### [PROBLEM DETAILS]
The answer must consist of every line from the entries below that contains the word "commit".

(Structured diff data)

○ ○ ○ ○

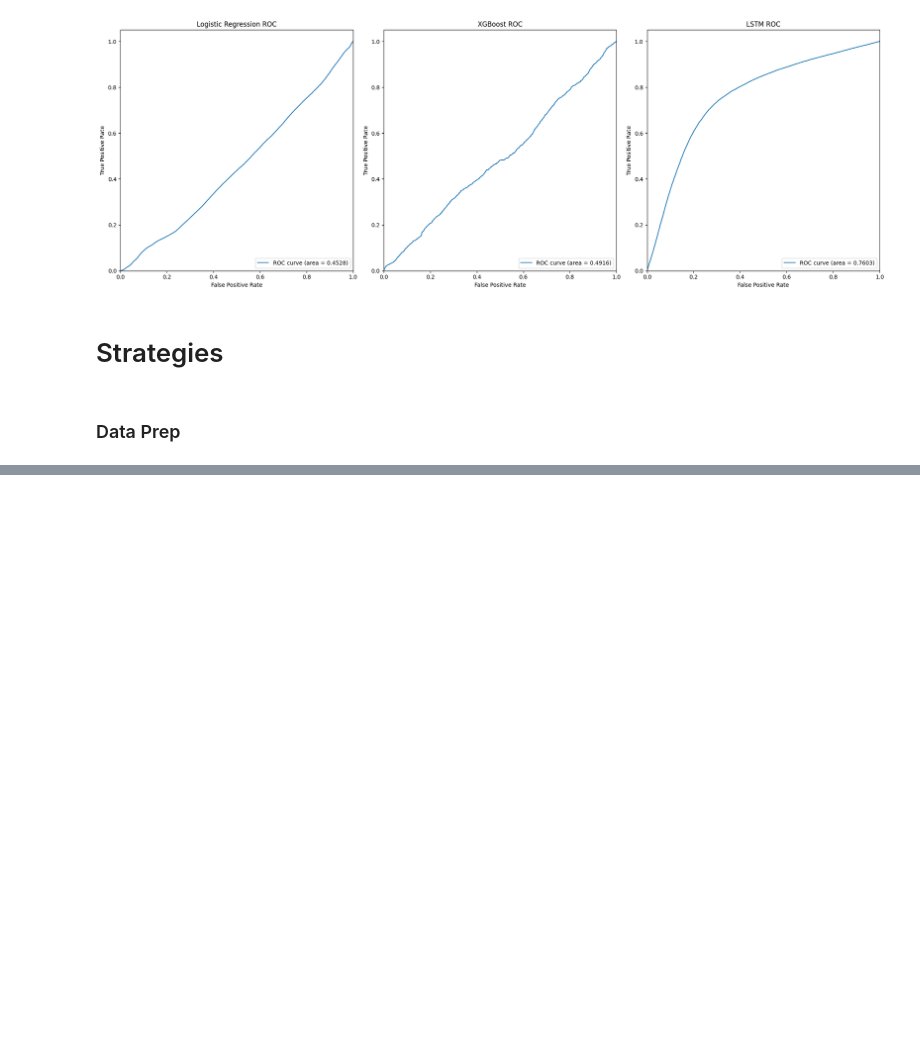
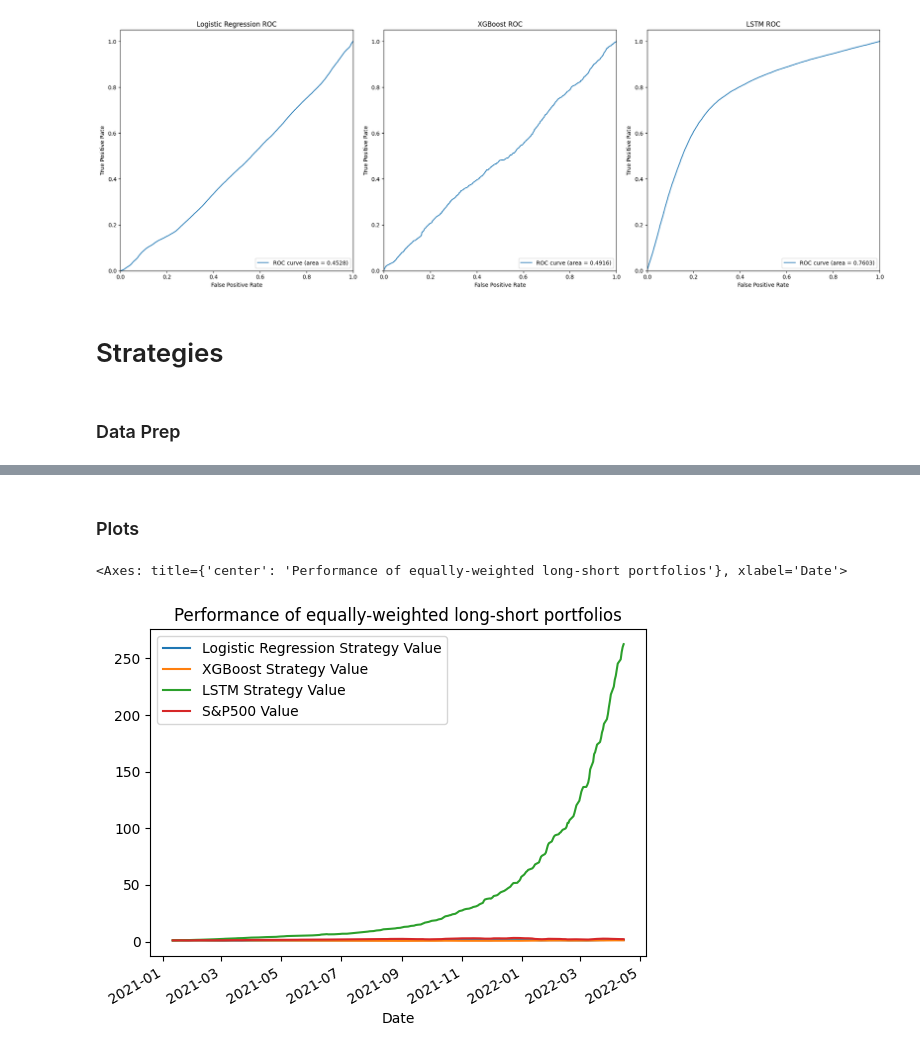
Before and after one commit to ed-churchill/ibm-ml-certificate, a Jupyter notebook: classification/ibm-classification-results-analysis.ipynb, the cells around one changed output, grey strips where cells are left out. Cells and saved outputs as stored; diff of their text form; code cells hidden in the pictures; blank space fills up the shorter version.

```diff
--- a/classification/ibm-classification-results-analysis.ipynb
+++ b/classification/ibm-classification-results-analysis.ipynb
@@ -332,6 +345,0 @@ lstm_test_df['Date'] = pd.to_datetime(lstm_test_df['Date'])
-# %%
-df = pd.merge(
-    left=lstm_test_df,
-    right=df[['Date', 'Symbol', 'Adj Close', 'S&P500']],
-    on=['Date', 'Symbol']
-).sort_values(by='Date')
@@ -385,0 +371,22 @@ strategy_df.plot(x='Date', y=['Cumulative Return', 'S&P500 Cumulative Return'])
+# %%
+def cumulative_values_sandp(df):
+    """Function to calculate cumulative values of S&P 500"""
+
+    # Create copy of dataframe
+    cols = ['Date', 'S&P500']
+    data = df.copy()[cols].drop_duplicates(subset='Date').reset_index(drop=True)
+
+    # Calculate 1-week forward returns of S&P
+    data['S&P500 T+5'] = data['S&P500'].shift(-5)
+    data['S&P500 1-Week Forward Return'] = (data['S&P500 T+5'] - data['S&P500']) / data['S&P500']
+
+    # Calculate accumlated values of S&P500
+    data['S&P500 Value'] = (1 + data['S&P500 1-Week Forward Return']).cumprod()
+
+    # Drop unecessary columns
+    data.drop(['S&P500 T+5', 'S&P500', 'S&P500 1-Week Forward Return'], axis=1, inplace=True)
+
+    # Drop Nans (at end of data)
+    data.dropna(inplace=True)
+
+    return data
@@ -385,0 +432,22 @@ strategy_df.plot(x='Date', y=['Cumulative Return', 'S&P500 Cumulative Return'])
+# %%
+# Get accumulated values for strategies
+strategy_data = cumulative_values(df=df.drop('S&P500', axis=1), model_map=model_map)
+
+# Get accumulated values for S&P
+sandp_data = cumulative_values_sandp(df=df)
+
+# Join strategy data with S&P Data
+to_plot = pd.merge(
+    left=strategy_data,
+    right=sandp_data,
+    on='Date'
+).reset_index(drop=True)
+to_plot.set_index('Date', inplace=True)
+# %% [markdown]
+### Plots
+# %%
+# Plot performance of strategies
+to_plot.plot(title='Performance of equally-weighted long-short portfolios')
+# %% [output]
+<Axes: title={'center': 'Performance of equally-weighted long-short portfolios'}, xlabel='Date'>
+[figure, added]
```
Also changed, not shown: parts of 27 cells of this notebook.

○ ○ ○ ○

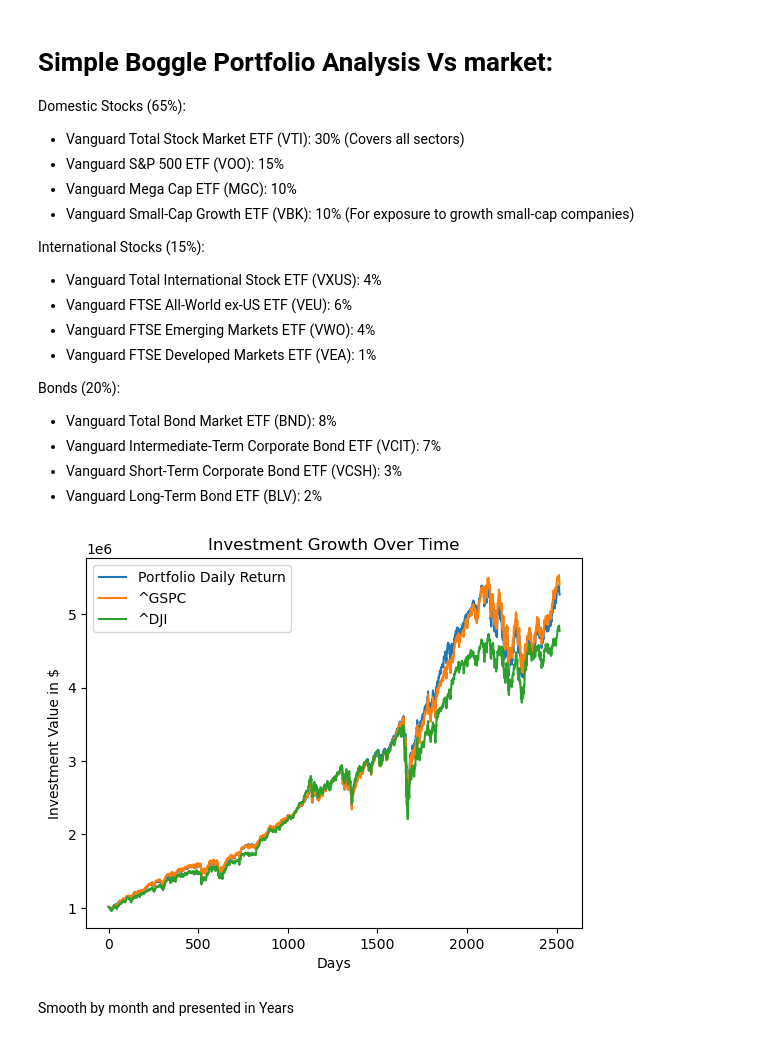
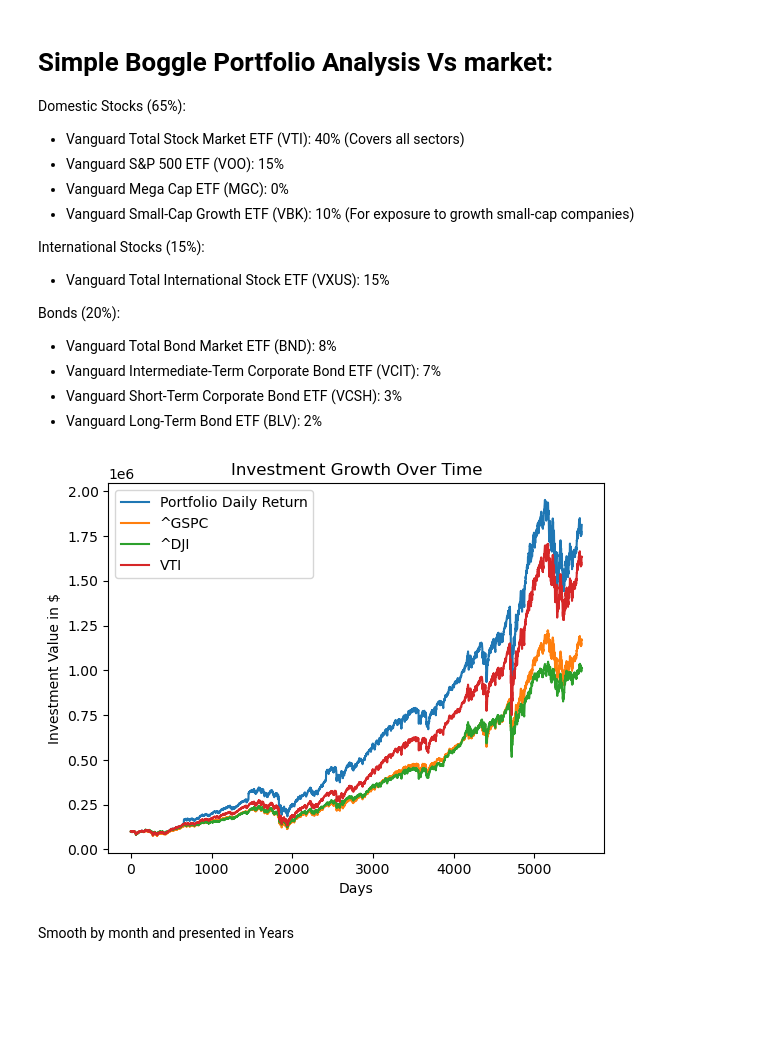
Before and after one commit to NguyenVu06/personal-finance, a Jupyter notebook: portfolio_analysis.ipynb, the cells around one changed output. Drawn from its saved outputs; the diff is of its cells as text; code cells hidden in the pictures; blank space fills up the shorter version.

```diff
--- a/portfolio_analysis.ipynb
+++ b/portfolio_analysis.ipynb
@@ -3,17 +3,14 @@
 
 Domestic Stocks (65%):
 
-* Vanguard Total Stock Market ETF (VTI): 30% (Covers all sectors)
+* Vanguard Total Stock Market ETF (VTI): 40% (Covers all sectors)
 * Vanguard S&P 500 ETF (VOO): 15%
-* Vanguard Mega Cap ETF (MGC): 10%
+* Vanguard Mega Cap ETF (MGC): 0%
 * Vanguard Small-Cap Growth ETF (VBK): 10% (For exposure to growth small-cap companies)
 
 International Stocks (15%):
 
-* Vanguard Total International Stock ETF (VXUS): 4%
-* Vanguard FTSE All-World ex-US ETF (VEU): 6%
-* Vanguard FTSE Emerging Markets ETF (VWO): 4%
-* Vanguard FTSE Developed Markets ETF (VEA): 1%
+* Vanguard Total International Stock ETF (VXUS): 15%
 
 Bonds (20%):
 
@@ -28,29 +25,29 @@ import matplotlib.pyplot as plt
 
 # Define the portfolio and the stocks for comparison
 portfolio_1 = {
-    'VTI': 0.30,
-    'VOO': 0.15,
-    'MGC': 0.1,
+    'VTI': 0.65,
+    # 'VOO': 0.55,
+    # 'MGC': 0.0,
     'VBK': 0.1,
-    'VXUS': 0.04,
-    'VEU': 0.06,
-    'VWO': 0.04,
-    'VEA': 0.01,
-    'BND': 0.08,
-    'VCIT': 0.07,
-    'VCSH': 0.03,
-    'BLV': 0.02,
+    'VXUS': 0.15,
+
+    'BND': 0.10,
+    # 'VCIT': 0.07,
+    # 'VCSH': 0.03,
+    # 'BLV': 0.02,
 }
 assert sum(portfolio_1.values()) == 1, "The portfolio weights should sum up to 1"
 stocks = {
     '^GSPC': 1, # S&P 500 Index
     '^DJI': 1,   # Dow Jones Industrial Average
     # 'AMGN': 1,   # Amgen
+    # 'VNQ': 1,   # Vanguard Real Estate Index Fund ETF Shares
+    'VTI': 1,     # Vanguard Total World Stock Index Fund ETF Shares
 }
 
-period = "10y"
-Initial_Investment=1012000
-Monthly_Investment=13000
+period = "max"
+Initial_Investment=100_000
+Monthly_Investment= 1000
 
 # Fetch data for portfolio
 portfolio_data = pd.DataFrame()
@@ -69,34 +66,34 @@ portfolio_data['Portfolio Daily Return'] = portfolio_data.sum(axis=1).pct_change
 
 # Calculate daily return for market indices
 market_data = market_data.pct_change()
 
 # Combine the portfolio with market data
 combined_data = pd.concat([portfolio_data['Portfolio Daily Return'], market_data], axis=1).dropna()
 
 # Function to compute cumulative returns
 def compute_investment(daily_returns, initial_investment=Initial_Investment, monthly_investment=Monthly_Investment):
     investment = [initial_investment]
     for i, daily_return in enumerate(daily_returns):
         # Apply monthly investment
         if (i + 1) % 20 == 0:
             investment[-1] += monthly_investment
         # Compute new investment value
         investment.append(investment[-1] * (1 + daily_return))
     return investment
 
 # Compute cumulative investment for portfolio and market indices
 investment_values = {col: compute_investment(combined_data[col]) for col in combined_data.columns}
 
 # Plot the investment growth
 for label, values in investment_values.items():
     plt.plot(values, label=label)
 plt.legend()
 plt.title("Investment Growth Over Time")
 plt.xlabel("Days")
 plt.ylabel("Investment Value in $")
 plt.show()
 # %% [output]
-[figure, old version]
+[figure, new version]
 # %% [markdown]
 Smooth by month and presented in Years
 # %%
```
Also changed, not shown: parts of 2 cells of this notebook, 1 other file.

○ ○ ○ ○

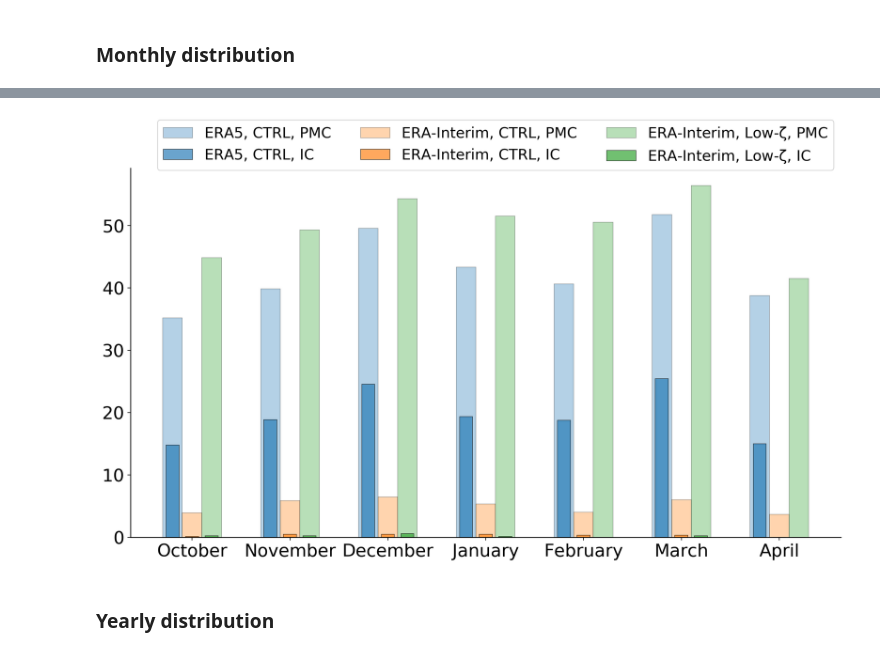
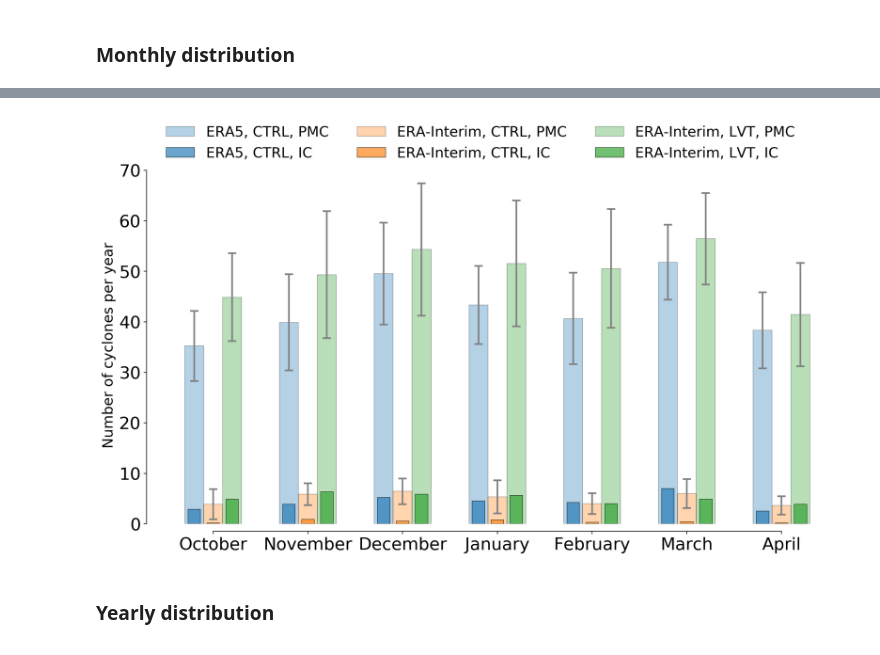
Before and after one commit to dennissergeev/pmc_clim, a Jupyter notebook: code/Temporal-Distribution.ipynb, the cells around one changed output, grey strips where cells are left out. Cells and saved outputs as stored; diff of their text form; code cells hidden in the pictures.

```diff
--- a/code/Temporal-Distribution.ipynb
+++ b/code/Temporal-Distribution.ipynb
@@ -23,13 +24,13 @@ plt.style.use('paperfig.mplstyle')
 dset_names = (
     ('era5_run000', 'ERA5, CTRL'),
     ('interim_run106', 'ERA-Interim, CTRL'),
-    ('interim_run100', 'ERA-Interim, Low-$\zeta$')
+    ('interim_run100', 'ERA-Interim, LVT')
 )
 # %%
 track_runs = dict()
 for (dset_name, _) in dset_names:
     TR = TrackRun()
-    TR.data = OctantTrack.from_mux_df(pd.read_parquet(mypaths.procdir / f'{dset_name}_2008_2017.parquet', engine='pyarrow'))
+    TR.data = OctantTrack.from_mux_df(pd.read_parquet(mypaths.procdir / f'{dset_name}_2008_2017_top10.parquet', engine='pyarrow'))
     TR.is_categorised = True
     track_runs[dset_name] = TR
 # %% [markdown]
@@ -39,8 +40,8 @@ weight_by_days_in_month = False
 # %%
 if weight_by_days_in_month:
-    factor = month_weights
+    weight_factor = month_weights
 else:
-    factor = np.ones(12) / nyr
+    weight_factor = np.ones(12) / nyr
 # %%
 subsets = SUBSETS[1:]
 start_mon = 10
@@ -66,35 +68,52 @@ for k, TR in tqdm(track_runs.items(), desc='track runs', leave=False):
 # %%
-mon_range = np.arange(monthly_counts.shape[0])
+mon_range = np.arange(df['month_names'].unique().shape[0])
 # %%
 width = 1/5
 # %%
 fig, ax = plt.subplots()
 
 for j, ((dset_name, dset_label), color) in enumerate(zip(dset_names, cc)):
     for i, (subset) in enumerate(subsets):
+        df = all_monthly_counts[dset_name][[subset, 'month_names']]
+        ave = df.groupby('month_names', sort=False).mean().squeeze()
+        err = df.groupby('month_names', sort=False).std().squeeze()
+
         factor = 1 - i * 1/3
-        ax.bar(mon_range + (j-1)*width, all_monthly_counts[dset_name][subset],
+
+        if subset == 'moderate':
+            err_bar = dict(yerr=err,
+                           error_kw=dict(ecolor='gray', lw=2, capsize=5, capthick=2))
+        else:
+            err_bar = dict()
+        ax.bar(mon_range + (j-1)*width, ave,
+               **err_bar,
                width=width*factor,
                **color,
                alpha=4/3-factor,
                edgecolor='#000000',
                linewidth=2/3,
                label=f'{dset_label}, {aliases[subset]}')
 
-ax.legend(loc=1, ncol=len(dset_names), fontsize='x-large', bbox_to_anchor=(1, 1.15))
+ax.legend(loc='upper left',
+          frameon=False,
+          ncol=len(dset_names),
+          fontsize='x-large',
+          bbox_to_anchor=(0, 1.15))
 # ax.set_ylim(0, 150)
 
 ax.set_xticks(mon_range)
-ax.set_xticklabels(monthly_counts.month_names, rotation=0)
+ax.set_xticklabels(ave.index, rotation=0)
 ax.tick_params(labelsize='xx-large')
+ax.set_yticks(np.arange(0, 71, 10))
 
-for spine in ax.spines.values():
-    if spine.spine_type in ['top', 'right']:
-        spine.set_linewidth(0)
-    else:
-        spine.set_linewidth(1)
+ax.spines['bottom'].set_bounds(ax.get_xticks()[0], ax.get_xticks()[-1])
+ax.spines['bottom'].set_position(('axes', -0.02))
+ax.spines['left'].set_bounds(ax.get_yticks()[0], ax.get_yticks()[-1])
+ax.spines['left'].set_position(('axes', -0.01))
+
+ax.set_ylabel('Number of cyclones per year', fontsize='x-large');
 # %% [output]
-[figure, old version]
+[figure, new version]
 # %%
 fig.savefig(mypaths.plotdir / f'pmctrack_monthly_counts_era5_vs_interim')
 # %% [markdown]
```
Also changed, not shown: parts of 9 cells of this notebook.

○ ○ ○ ○

### [RESPONSE]
Before and after one commit to ed-churchill/ibm-ml-certificate, a Jupyter notebook: classification/ibm-classification-results-analysis.ipynb, the cells around one changed output, grey strips where cells are left out. Cells and saved outputs as stored; diff of their text form; code cells hidden in the pictures; blank space fills up the shorter version.
Before and after one commit to NguyenVu06/personal-finance, a Jupyter notebook: portfolio_analysis.ipynb, the cells around one changed output. Drawn from its saved outputs; the diff is of its cells as text; code cells hidden in the pictures; blank space fills up the shorter version.
Before and after one commit to dennissergeev/pmc_clim, a Jupyter notebook: code/Temporal-Distribution.ipynb, the cells around one changed output, grey strips where cells are left out. Cells and saved outputs as stored; diff of their text form; code cells hidden in the pictures.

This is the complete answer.